In the records below, find the line that contains "real-host monitor, no" and the line that contains "dashboard screenshot, demo". Set down exactly those lines and every line between them, and nothing more.

*Data shown*:
# # # # #

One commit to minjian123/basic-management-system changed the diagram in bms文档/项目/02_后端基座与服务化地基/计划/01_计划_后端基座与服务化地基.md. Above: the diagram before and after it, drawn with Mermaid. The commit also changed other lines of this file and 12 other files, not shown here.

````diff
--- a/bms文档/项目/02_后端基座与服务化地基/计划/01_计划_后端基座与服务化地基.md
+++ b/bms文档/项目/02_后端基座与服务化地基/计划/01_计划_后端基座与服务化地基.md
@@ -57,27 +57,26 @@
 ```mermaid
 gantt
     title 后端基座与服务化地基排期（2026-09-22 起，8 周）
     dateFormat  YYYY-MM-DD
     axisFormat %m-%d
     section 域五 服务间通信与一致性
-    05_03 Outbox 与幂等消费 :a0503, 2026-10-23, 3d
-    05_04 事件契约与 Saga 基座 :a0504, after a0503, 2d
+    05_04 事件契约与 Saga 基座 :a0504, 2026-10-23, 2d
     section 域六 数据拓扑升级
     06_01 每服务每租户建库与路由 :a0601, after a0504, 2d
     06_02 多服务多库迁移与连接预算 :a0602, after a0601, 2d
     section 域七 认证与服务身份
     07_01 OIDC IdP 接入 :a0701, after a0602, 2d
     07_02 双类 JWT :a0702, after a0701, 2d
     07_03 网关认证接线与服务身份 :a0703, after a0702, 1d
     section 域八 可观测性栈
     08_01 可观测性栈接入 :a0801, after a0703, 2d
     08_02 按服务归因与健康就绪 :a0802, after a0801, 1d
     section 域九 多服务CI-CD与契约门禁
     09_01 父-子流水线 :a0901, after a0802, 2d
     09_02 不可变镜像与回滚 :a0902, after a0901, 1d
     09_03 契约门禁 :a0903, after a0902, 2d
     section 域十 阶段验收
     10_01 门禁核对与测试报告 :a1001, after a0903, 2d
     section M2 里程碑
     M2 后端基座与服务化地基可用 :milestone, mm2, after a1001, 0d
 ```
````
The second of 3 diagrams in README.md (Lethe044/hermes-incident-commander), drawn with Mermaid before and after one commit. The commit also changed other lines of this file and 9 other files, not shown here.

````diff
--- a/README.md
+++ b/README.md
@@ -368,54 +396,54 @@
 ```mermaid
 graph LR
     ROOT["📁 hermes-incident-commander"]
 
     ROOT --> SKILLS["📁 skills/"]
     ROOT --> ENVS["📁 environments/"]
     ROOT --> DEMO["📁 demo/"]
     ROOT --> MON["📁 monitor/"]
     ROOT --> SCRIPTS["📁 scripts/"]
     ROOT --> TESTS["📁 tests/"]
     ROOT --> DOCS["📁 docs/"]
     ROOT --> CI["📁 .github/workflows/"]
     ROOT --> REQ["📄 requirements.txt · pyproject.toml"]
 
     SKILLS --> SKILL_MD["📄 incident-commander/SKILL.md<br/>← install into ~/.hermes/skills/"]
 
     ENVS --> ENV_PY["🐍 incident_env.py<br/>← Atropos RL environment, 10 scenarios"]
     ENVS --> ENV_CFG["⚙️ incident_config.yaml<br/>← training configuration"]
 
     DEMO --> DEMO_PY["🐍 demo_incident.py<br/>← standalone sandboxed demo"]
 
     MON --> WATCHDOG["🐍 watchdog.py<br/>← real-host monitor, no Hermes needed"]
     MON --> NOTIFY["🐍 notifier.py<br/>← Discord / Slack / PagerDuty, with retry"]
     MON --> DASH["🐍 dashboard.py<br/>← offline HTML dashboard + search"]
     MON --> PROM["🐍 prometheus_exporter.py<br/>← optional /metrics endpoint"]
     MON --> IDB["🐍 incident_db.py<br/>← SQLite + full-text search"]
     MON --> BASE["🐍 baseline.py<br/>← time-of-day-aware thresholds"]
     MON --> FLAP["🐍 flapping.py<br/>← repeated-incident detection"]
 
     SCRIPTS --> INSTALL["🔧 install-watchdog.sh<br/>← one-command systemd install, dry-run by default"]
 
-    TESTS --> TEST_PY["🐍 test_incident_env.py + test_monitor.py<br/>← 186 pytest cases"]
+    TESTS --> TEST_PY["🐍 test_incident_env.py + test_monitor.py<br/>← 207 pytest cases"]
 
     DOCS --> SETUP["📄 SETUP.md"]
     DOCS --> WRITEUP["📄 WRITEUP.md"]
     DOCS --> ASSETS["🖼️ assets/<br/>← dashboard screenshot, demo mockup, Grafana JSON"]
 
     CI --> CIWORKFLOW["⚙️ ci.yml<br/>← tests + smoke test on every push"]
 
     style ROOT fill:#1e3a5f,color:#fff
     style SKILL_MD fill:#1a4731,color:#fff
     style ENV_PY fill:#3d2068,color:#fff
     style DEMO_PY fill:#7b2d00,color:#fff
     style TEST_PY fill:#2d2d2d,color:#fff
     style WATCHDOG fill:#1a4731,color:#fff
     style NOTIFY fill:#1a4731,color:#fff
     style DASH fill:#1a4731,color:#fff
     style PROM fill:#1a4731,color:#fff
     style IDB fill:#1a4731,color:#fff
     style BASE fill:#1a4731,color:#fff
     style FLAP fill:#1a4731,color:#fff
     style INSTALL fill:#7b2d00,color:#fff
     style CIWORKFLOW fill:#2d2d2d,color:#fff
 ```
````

# # # # #

*Reply to the exercise*:
     MON --> WATCHDOG["🐍 watchdog.py<br/>← real-host monitor, no Hermes needed"]
     MON --> NOTIFY["🐍 notifier.py<br/>← Discord / Slack / PagerDuty, with retry"]
     MON --> DASH["🐍 dashboard.py<br/>← offline HTML dashboard + search"]
     MON --> PROM["🐍 prometheus_exporter.py<br/>← optional /metrics endpoint"]
     MON --> IDB["🐍 incident_db.py<br/>← SQLite + full-text search"]
     MON --> BASE["🐍 baseline.py<br/>← time-of-day-aware thresholds"]
     MON --> FLAP["🐍 flapping.py<br/>← repeated-incident detection"]
 
     SCRIPTS --> INSTALL["🔧 install-watchdog.sh<br/>← one-command systemd install, dry-run by default"]
 
-    TESTS --> TEST_PY["🐍 test_incident_env.py + test_monitor.py<br/>← 186 pytest cases"]
+    TESTS --> TEST_PY["🐍 test_incident_env.py + test_monitor.py<br/>← 207 pytest cases"]
 
     DOCS --> SETUP["📄 SETUP.md"]
     DOCS --> WRITEUP["📄 WRITEUP.md"]
     DOCS --> ASSETS["🖼️ assets/<br/>← dashboard screenshot, demo mockup, Grafana JSON"]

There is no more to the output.